◆ Source data:
──────────────────────────────
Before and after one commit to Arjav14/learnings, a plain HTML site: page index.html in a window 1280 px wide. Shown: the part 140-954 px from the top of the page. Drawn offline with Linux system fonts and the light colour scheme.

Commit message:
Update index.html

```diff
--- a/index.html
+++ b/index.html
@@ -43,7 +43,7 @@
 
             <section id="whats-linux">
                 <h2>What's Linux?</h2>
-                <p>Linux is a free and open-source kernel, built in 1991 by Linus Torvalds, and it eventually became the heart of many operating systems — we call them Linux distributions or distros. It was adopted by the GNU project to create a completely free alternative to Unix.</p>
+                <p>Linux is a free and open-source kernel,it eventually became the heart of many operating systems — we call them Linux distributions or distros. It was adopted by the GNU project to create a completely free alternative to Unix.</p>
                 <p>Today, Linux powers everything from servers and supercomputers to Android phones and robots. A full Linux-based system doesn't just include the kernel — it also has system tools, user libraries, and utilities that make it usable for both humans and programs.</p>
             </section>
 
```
──────────────────────────────
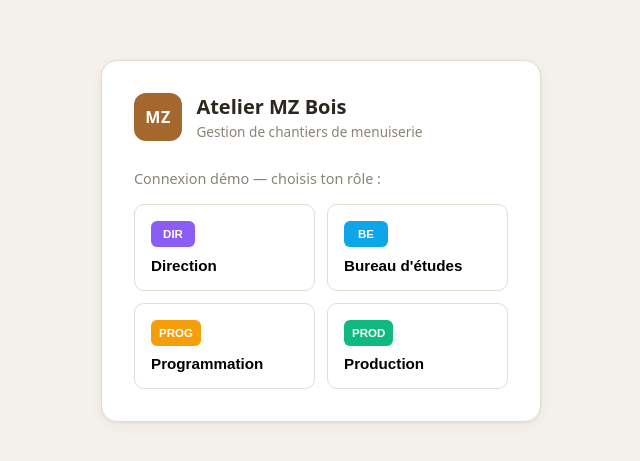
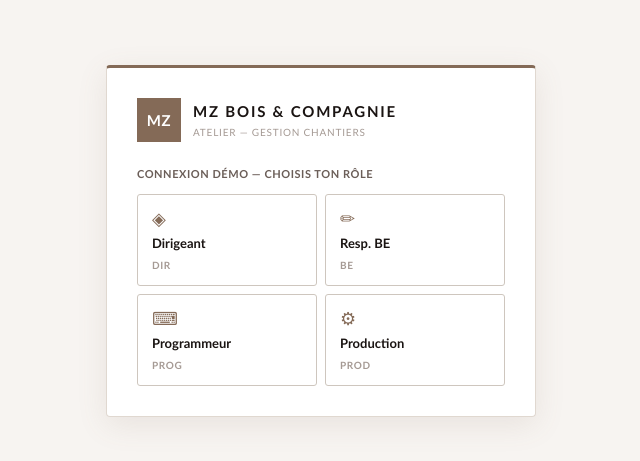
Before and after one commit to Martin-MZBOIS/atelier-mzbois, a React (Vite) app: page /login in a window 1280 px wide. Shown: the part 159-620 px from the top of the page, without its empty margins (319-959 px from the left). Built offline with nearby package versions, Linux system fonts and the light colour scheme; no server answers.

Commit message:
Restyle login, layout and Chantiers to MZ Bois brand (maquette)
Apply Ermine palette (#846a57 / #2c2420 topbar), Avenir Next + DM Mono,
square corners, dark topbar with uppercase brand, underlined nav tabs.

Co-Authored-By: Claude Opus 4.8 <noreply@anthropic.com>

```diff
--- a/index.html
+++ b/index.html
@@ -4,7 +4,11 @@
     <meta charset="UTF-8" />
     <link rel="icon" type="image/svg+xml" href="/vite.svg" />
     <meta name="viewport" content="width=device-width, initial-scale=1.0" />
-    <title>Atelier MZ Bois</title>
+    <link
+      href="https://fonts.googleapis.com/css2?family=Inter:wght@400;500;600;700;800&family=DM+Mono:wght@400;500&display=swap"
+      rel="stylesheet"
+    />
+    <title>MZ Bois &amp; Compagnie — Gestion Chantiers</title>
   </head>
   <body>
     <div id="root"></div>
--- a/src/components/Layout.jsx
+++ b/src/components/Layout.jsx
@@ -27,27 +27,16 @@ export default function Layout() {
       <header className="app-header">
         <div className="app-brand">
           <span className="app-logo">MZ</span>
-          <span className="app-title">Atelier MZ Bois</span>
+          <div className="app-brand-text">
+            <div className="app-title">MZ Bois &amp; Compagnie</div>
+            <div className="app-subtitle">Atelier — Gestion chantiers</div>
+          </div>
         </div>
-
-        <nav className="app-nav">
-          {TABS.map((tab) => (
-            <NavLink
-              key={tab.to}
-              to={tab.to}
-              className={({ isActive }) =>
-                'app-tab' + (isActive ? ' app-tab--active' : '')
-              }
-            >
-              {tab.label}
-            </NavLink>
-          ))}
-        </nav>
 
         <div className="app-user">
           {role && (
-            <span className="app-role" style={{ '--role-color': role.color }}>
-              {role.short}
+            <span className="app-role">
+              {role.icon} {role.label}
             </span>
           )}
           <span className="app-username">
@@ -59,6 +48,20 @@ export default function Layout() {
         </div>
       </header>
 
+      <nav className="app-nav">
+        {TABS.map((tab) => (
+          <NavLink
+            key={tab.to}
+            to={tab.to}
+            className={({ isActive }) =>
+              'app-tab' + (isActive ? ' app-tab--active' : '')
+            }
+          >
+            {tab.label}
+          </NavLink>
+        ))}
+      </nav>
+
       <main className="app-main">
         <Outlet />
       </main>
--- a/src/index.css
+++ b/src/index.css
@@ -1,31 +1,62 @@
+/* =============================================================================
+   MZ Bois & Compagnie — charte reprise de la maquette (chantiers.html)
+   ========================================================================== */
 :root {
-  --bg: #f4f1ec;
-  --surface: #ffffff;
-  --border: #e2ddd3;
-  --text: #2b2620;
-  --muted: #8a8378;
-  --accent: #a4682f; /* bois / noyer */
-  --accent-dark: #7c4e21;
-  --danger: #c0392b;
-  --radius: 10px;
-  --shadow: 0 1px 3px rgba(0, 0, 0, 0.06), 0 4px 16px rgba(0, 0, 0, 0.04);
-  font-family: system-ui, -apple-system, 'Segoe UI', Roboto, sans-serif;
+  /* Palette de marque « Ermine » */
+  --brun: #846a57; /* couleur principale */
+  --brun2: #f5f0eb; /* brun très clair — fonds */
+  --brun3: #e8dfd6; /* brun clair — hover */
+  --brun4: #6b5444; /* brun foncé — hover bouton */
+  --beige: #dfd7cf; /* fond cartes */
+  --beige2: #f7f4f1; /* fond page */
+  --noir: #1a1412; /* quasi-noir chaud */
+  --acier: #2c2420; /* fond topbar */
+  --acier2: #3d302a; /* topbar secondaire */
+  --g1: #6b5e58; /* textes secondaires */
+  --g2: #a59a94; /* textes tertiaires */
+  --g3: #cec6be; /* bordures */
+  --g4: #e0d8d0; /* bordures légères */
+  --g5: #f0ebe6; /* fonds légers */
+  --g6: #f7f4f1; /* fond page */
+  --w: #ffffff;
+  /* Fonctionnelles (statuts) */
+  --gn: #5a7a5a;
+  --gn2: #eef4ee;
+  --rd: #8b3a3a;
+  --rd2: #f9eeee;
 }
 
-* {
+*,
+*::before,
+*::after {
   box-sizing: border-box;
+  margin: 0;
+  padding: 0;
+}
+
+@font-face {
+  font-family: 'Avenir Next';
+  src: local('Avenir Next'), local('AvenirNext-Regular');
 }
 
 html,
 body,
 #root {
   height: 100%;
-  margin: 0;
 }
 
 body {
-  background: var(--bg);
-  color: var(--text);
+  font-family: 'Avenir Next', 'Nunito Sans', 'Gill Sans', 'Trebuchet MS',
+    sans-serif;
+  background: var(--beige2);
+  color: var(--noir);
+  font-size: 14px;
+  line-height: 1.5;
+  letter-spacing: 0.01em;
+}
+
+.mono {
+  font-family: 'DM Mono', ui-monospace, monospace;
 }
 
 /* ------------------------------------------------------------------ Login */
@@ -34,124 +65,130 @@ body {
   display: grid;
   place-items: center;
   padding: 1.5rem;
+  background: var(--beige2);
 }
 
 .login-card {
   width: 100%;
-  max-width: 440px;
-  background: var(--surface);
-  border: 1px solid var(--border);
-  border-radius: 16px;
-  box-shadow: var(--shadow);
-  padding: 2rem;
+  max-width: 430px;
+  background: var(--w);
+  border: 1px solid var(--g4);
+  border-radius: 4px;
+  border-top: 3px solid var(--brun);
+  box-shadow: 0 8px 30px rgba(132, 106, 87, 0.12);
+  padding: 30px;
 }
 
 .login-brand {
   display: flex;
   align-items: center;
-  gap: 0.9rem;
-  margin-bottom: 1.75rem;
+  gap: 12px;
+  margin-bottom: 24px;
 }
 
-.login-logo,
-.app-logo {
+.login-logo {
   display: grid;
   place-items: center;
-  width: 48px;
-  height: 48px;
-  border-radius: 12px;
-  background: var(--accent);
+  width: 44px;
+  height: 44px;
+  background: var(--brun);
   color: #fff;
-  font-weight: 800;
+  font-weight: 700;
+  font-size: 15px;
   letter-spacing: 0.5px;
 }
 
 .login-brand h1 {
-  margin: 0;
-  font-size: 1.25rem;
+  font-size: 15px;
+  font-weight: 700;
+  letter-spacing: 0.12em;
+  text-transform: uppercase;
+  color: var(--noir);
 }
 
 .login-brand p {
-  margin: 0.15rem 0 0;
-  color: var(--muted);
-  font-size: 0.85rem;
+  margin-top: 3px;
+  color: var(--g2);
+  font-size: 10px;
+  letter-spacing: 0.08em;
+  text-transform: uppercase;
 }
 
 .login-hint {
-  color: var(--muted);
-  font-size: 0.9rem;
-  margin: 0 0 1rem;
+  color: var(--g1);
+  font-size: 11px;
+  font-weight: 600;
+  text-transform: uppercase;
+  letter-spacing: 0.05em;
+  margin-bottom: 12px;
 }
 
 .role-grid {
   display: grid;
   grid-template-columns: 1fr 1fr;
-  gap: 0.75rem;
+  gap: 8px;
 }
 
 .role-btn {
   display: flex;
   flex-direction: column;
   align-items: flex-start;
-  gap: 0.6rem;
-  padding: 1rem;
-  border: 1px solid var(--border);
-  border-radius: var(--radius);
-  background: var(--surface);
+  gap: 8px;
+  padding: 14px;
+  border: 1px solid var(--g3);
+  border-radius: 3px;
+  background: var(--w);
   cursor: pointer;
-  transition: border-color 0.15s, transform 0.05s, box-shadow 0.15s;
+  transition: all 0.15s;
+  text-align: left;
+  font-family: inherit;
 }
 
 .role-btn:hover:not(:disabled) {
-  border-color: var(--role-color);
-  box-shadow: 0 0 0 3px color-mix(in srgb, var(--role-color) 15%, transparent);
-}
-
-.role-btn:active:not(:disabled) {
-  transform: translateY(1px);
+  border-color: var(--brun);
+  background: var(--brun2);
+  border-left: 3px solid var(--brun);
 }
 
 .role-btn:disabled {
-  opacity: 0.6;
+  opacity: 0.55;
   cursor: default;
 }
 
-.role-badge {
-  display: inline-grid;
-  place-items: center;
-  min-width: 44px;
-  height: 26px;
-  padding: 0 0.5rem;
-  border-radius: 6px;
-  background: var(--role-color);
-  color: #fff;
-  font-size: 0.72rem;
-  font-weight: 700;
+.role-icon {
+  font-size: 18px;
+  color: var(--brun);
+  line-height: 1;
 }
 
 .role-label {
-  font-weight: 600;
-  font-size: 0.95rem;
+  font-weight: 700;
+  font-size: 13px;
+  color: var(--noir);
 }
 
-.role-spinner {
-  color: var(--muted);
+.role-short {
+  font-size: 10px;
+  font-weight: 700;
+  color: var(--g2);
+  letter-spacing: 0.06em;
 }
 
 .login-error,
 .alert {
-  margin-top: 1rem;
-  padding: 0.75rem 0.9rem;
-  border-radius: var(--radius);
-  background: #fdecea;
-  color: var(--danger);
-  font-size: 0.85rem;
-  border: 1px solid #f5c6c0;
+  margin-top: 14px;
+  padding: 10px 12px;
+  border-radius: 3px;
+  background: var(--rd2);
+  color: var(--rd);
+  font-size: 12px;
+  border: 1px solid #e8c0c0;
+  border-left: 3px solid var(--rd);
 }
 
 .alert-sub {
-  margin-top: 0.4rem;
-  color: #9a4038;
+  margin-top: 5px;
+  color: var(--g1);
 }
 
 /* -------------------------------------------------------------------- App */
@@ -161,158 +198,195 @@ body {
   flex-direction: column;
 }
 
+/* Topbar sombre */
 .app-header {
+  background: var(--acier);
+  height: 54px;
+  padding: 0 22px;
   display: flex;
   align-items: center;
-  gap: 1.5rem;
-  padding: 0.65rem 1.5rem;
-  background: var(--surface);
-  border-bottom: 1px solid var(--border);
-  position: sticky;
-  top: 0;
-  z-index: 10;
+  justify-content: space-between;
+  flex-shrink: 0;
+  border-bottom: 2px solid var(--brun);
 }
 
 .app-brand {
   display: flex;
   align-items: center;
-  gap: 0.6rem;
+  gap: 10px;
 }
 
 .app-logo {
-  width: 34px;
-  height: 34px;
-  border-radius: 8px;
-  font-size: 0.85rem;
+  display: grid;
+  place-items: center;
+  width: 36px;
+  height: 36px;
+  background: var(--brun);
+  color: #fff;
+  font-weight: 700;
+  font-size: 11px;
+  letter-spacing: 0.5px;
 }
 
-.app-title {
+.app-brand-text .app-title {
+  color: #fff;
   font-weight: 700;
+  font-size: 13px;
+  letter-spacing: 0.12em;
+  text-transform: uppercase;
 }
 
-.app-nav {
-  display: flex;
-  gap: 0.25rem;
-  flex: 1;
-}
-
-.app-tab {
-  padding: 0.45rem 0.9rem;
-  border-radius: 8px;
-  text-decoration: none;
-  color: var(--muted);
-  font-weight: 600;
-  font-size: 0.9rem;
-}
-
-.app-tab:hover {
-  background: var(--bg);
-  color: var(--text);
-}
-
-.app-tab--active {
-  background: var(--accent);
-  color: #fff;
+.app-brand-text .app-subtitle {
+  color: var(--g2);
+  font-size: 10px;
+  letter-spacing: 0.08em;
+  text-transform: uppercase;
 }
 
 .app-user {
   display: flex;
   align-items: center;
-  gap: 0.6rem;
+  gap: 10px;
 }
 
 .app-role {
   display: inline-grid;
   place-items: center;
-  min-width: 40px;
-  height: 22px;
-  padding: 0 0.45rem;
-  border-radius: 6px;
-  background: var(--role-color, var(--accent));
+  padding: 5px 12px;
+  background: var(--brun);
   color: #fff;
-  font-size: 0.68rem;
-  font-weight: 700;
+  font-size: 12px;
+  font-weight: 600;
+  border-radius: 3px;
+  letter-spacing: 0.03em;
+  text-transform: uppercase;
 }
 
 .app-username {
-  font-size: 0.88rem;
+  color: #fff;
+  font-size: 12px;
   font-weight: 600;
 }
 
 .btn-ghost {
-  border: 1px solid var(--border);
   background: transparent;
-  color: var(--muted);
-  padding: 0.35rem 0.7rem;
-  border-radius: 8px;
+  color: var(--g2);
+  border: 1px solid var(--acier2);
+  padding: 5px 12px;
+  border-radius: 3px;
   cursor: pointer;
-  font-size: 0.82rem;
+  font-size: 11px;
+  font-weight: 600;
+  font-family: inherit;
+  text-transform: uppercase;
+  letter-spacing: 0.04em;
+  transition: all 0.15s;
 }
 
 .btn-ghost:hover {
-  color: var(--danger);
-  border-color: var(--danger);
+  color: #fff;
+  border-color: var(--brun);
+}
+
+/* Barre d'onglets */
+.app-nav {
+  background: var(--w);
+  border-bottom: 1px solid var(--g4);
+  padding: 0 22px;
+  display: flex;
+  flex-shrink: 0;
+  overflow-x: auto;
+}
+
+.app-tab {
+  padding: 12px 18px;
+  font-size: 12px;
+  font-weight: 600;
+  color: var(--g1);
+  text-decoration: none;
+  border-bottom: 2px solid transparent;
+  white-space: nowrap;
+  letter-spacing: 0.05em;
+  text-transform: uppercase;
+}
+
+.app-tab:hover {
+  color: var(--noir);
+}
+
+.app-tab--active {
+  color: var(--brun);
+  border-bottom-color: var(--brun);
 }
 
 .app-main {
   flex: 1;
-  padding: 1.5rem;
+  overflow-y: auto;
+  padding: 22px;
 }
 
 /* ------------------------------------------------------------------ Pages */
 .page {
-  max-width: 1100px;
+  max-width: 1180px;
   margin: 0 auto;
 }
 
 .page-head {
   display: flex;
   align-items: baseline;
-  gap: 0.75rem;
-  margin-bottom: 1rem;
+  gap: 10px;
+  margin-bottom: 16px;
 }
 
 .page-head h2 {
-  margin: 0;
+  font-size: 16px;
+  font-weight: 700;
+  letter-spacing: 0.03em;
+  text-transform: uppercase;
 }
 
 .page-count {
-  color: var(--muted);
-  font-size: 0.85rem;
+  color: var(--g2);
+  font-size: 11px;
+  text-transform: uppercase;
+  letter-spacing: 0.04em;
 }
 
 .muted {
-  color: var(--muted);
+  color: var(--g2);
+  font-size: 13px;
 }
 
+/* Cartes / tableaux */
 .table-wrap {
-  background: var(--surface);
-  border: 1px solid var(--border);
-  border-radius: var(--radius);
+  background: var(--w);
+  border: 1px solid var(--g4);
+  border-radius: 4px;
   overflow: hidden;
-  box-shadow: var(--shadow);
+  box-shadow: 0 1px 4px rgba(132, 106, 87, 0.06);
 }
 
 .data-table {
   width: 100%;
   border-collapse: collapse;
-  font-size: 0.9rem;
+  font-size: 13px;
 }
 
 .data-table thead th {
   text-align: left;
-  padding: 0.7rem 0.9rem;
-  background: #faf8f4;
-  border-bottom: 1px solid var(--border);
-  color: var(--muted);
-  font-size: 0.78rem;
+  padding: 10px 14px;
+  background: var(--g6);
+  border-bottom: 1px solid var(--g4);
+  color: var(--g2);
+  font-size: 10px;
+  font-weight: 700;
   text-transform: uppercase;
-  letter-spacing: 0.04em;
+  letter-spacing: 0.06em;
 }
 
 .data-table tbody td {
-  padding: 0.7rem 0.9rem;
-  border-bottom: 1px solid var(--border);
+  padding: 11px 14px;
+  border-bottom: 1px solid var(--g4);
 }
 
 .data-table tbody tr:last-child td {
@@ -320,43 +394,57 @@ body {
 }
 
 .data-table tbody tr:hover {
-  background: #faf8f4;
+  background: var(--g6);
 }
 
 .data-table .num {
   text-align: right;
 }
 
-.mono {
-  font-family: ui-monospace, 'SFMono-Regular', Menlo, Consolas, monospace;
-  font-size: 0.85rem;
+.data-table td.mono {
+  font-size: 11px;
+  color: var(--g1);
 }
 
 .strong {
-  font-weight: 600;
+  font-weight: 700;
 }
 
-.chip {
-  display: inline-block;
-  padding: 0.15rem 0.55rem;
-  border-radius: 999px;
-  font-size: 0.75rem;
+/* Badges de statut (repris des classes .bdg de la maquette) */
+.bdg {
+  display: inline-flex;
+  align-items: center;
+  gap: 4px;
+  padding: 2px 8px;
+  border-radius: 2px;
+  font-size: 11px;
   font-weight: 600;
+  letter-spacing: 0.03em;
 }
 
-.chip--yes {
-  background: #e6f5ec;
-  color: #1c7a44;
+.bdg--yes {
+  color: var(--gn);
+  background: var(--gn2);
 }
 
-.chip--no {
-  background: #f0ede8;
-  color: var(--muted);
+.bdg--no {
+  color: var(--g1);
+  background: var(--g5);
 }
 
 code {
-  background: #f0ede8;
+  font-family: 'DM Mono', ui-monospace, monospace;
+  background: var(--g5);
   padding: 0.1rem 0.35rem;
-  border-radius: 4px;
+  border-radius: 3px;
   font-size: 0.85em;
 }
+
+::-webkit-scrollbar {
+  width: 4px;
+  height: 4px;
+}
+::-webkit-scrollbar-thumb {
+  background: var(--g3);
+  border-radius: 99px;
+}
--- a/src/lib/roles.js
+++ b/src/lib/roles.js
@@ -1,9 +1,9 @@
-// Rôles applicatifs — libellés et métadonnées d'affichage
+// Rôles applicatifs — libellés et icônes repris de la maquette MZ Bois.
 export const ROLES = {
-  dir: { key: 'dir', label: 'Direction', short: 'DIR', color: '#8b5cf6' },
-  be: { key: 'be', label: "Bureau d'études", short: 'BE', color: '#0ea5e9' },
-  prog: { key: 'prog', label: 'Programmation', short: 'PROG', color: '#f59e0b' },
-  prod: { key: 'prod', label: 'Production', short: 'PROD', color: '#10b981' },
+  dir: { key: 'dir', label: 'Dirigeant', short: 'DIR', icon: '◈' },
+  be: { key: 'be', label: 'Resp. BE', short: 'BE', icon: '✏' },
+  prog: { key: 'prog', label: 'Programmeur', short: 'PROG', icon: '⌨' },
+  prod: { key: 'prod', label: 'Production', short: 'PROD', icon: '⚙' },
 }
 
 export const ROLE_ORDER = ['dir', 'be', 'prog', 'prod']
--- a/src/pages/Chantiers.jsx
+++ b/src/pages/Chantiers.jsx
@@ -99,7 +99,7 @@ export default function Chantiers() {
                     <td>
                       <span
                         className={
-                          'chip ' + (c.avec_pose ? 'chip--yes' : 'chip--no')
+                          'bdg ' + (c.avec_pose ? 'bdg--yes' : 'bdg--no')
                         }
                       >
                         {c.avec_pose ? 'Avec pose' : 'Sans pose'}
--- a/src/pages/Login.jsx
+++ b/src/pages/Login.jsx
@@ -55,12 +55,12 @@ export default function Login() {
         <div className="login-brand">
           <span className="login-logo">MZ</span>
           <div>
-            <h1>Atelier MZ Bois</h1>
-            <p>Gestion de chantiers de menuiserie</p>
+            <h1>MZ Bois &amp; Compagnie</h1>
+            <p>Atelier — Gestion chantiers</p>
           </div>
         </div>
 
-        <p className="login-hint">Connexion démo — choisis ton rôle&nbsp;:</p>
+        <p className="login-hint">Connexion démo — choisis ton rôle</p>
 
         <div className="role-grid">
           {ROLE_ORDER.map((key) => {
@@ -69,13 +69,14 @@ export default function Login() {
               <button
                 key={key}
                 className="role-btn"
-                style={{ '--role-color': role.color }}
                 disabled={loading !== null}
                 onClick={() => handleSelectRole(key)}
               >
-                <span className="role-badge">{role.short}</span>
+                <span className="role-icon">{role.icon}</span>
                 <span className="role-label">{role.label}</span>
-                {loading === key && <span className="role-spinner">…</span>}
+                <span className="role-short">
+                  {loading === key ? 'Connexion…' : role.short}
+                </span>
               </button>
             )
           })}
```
──────────────────────────────
Line count for the word "align": tally the lines of the records above that hold it and give only that figure.

◆ Answer to this exercise: 10